SUPPLIED MATERIAL:

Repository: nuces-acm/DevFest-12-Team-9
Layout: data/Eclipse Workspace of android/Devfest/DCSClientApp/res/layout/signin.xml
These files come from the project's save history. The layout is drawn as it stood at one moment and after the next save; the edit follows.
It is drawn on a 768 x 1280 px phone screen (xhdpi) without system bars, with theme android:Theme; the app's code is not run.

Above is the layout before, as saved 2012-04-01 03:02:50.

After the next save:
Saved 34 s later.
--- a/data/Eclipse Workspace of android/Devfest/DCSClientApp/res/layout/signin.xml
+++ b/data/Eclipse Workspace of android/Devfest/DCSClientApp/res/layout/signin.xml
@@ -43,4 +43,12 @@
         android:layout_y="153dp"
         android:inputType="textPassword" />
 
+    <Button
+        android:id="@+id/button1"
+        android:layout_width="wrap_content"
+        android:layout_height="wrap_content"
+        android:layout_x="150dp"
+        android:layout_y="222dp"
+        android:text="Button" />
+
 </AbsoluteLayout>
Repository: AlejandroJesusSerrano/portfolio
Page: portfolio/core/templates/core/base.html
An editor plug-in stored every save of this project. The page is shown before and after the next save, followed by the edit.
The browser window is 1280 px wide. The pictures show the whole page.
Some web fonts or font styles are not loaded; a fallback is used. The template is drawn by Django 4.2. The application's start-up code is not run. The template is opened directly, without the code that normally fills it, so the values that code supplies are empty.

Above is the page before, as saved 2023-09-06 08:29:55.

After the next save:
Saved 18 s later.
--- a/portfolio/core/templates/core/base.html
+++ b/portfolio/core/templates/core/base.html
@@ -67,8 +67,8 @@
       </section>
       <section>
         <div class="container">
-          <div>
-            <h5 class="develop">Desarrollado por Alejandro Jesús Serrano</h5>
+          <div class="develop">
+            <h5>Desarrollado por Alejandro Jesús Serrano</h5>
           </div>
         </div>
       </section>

EXERCISE BRIEF: Print the entries above exactly as they were written, down to the last line.

TASK ANSWER:
Repository: nuces-acm/DevFest-12-Team-9
Layout: data/Eclipse Workspace of android/Devfest/DCSClientApp/res/layout/signin.xml
These files come from the project's save history. The layout is drawn as it stood at one moment and after the next save; the edit follows.
It is drawn on a 768 x 1280 px phone screen (xhdpi) without system bars, with theme android:Theme; the app's code is not run.

Above is the layout before, as saved 2012-04-01 03:02:50.

After the next save:
Saved 34 s later.
--- a/data/Eclipse Workspace of android/Devfest/DCSClientApp/res/layout/signin.xml
+++ b/data/Eclipse Workspace of android/Devfest/DCSClientApp/res/layout/signin.xml
@@ -43,4 +43,12 @@
         android:layout_y="153dp"
         android:inputType="textPassword" />
 
+    <Button
+        android:id="@+id/button1"
+        android:layout_width="wrap_content"
+        android:layout_height="wrap_content"
+        android:layout_x="150dp"
+        android:layout_y="222dp"
+        android:text="Button" />
+
 </AbsoluteLayout>
Repository: AlejandroJesusSerrano/portfolio
Page: portfolio/core/templates/core/base.html
An editor plug-in stored every save of this project. The page is shown before and after the next save, followed by the edit.
The browser window is 1280 px wide. The pictures show the whole page.
Some web fonts or font styles are not loaded; a fallback is used. The template is drawn by Django 4.2. The application's start-up code is not run. The template is opened directly, without the code that normally fills it, so the values that code supplies are empty.

Above is the page before, as saved 2023-09-06 08:29:55.

After the next save:
Saved 18 s later.
--- a/portfolio/core/templates/core/base.html
+++ b/portfolio/core/templates/core/base.html
@@ -67,8 +67,8 @@
       </section>
       <section>
         <div class="container">
-          <div>
-            <h5 class="develop">Desarrollado por Alejandro Jesús Serrano</h5>
+          <div class="develop">
+            <h5>Desarrollado por Alejandro Jesús Serrano</h5>
           </div>
         </div>
       </section>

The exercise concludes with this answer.